Season recap: Ryan Schlieper
Maryland offensive line commitment Ryan Schlieper had his work cut out for him as a senior.
Schlieper, a 6-foot-5, 278-pound left tackle, was expected to play a major role for North Allegheny (Pa.) this season. But that role was expanded in a hurry, according to Tigers head coach Art Walker.
“We had an injury to our right tackle in the first week,” Walker said. “So for the next three weeks, we [ran to the left side the majority of the time]. People knew we were going that way and Ryan still got the job done. If we needed someone to pull, week in and week out, he rose to the occasion and got it done. Whenever we were down a guy and limited running the ball effectively, he responded completely.”
Schlieper, a captain, helped North Allegheny (6-5) to the second round of the playoffs. For his efforts, Schlieper was named to the Pittsburgh Post-Gazette’s Fabulous 22, a list honoring the top high school football players in the Western Pennsylvania Interscholastic Athletic League and Pittsburgh City League.
“He was fantastic,” Walker said. “He did a good job as a junior, but he really had a great year this year. His pass blocking improved, his run blocking improved. He had a great year.”
Walker thinks Schlieper will be an asset to future Maryland offensive lines thanks to his versatility. While he played tackle in high school, there’s a chance Schlieper could fill any O-line role in college.
“They’re bringing him in as an offensive lineman,” Walker said. “They’re looking at him first as a tackle. But, if need be, they can move him to the guard position.

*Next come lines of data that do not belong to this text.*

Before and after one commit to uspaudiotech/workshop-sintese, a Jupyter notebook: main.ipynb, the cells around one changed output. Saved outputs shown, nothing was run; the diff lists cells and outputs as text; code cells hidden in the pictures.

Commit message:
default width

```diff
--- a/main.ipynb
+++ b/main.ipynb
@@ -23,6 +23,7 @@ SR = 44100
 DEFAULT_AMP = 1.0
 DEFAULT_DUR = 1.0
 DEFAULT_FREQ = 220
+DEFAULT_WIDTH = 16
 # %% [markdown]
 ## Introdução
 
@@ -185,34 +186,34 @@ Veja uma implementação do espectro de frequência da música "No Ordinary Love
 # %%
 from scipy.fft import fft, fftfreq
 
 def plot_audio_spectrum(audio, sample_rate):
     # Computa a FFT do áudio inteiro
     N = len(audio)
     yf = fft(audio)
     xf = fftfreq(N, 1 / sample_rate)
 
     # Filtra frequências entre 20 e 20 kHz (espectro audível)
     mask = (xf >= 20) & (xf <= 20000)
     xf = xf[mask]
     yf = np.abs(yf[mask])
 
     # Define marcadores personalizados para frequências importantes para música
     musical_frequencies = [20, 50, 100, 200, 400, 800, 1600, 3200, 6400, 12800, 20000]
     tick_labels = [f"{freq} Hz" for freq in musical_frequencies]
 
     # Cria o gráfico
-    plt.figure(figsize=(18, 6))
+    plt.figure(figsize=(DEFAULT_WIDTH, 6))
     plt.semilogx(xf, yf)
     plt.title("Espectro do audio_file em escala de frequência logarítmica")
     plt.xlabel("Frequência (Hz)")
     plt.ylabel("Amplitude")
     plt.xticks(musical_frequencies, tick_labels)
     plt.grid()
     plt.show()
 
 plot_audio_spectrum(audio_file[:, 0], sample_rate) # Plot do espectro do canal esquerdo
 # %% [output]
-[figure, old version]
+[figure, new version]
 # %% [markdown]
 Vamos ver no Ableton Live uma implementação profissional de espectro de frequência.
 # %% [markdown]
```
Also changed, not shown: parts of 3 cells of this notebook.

“He’s a big kid with the frame to put on weight. He’s very marketable from a standpoint that he’s athletic for his size. ... He could probably play any spot up front on the offensive line.”
Walker said Schlieper is a tireless worker who will likely spend the majority of his remaining high school days in the weight room. Walker said there’s no doubt in his mind that Schlieper will arrive in College Park ready for the challenge.
“He’s a smart, hard worker who puts the time in. He’ll be prepared,” Walker said. “He’s a lineman, so he’s not one of those guys that looks for accolades or needs to hear his name called. He’s more worried about the team and doing his part to make sure the ultimate goal -- winning the game -- is accomplished.”